What this task involves: Could you copy out all of the records below exactly, leaving out every picture?

Data to use:

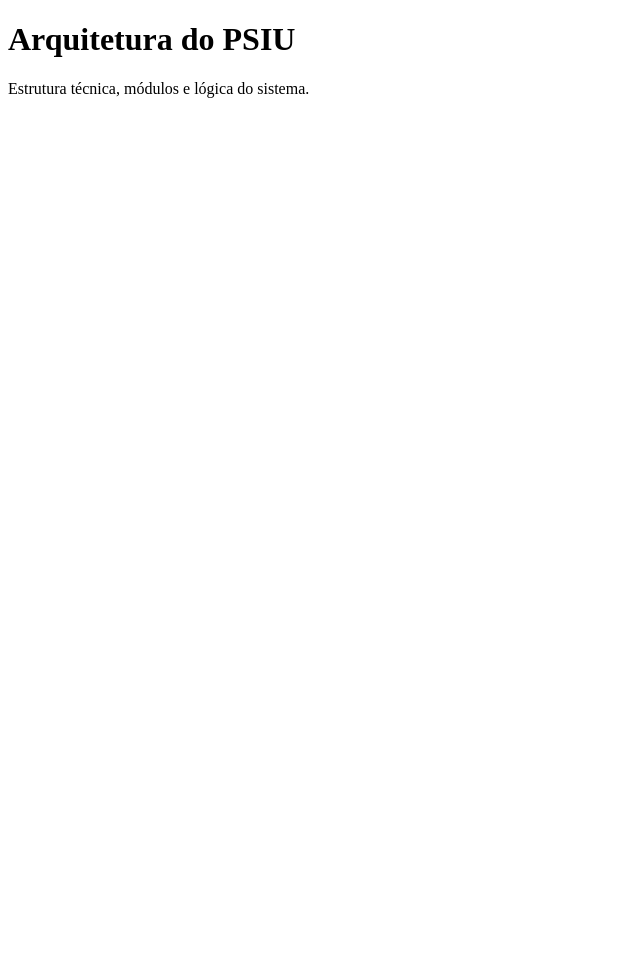
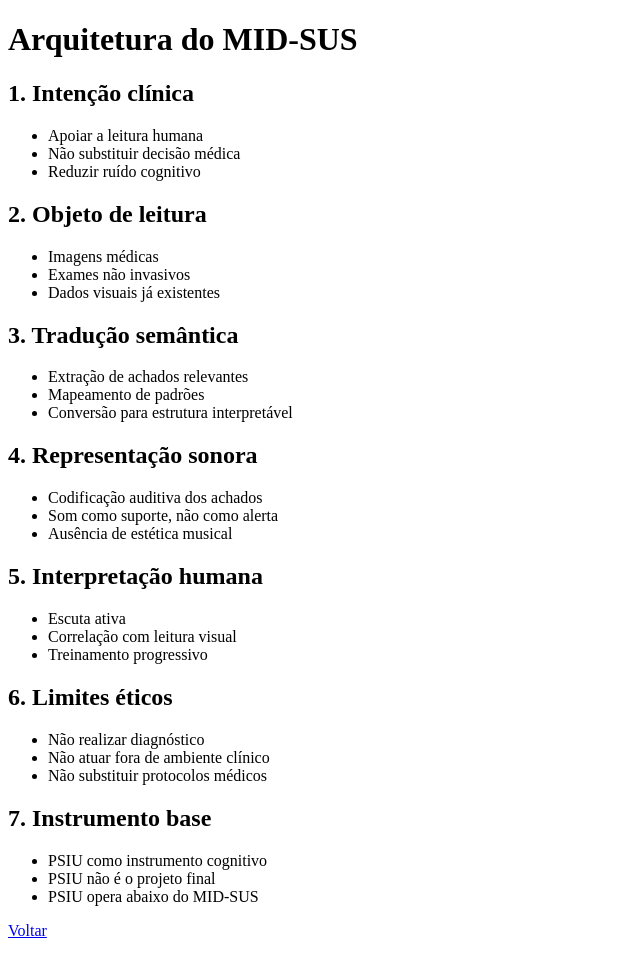
Before and after one commit to LUIZ-CUTITA/psiu-site, a plain HTML site: page arquitetura.html in a window 1280 px wide. Shown: the whole page, without its empty margins (0-640 px from the left). Before the commit the page ends 800 px from the top, so only its background shows below. Drawn offline with Linux system fonts and the light colour scheme.

Commit message:
Update arquitetura.html

```diff
--- a/arquitetura.html
+++ b/arquitetura.html
@@ -1,12 +1,63 @@
-
 <!DOCTYPE html>
 <html lang="pt-BR">
 <head>
   <meta charset="UTF-8">
-  <title>Arquitetura PSIU</title>
+  <title>MID-SUS — Arquitetura</title>
 </head>
 <body>
-  <h1>Arquitetura do PSIU</h1>
-  <p>Estrutura técnica, módulos e lógica do sistema.</p>
+
+<h1>Arquitetura do MID-SUS</h1>
+
+<h2>1. Intenção clínica</h2>
+<ul>
+  <li>Apoiar a leitura humana</li>
+  <li>Não substituir decisão médica</li>
+  <li>Reduzir ruído cognitivo</li>
+</ul>
+
+<h2>2. Objeto de leitura</h2>
+<ul>
+  <li>Imagens médicas</li>
+  <li>Exames não invasivos</li>
+  <li>Dados visuais já existentes</li>
+</ul>
+
+<h2>3. Tradução semântica</h2>
+<ul>
+  <li>Extração de achados relevantes</li>
+  <li>Mapeamento de padrões</li>
+  <li>Conversão para estrutura interpretável</li>
+</ul>
+
+<h2>4. Representação sonora</h2>
+<ul>
+  <li>Codificação auditiva dos achados</li>
+  <li>Som como suporte, não como alerta</li>
+  <li>Ausência de estética musical</li>
+</ul>
+
+<h2>5. Interpretação humana</h2>
+<ul>
+  <li>Escuta ativa</li>
+  <li>Correlação com leitura visual</li>
+  <li>Treinamento progressivo</li>
+</ul>
+
+<h2>6. Limites éticos</h2>
+<ul>
+  <li>Não realizar diagnóstico</li>
+  <li>Não atuar fora de ambiente clínico</li>
+  <li>Não substituir protocolos médicos</li>
+</ul>
+
+<h2>7. Instrumento base</h2>
+<ul>
+  <li>PSIU como instrumento cognitivo</li>
+  <li>PSIU não é o projeto final</li>
+  <li>PSIU opera abaixo do MID-SUS</li>
+</ul>
+
+<p><a href="index.html">Voltar</a></p>
+
 </body>
 </html>
```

Result:
Before and after one commit to LUIZ-CUTITA/psiu-site, a plain HTML site: page arquitetura.html in a window 1280 px wide. Shown: the whole page, without its empty margins (0-640 px from the left). Before the commit the page ends 800 px from the top, so only its background shows below. Drawn offline with Linux system fonts and the light colour scheme.

Commit message:
Update arquitetura.html

```diff
--- a/arquitetura.html
+++ b/arquitetura.html
@@ -1,12 +1,63 @@
-
 <!DOCTYPE html>
 <html lang="pt-BR">
 <head>
   <meta charset="UTF-8">
-  <title>Arquitetura PSIU</title>
+  <title>MID-SUS — Arquitetura</title>
 </head>
 <body>
-  <h1>Arquitetura do PSIU</h1>
-  <p>Estrutura técnica, módulos e lógica do sistema.</p>
+
+<h1>Arquitetura do MID-SUS</h1>
+
+<h2>1. Intenção clínica</h2>
+<ul>
+  <li>Apoiar a leitura humana</li>
+  <li>Não substituir decisão médica</li>
+  <li>Reduzir ruído cognitivo</li>
+</ul>
+
+<h2>2. Objeto de leitura</h2>
+<ul>
+  <li>Imagens médicas</li>
+  <li>Exames não invasivos</li>
+  <li>Dados visuais já existentes</li>
+</ul>
+
+<h2>3. Tradução semântica</h2>
+<ul>
+  <li>Extração de achados relevantes</li>
+  <li>Mapeamento de padrões</li>
+  <li>Conversão para estrutura interpretável</li>
+</ul>
+
+<h2>4. Representação sonora</h2>
+<ul>
+  <li>Codificação auditiva dos achados</li>
+  <li>Som como suporte, não como alerta</li>
+  <li>Ausência de estética musical</li>
+</ul>
+
+<h2>5. Interpretação humana</h2>
+<ul>
+  <li>Escuta ativa</li>
+  <li>Correlação com leitura visual</li>
+  <li>Treinamento progressivo</li>
+</ul>
+
+<h2>6. Limites éticos</h2>
+<ul>
+  <li>Não realizar diagnóstico</li>
+  <li>Não atuar fora de ambiente clínico</li>
+  <li>Não substituir protocolos médicos</li>
+</ul>
+
+<h2>7. Instrumento base</h2>
+<ul>
+  <li>PSIU como instrumento cognitivo</li>
+  <li>PSIU não é o projeto final</li>
+  <li>PSIU opera abaixo do MID-SUS</li>
+</ul>
+
+<p><a href="index.html">Voltar</a></p>
+
 </body>
 </html>
```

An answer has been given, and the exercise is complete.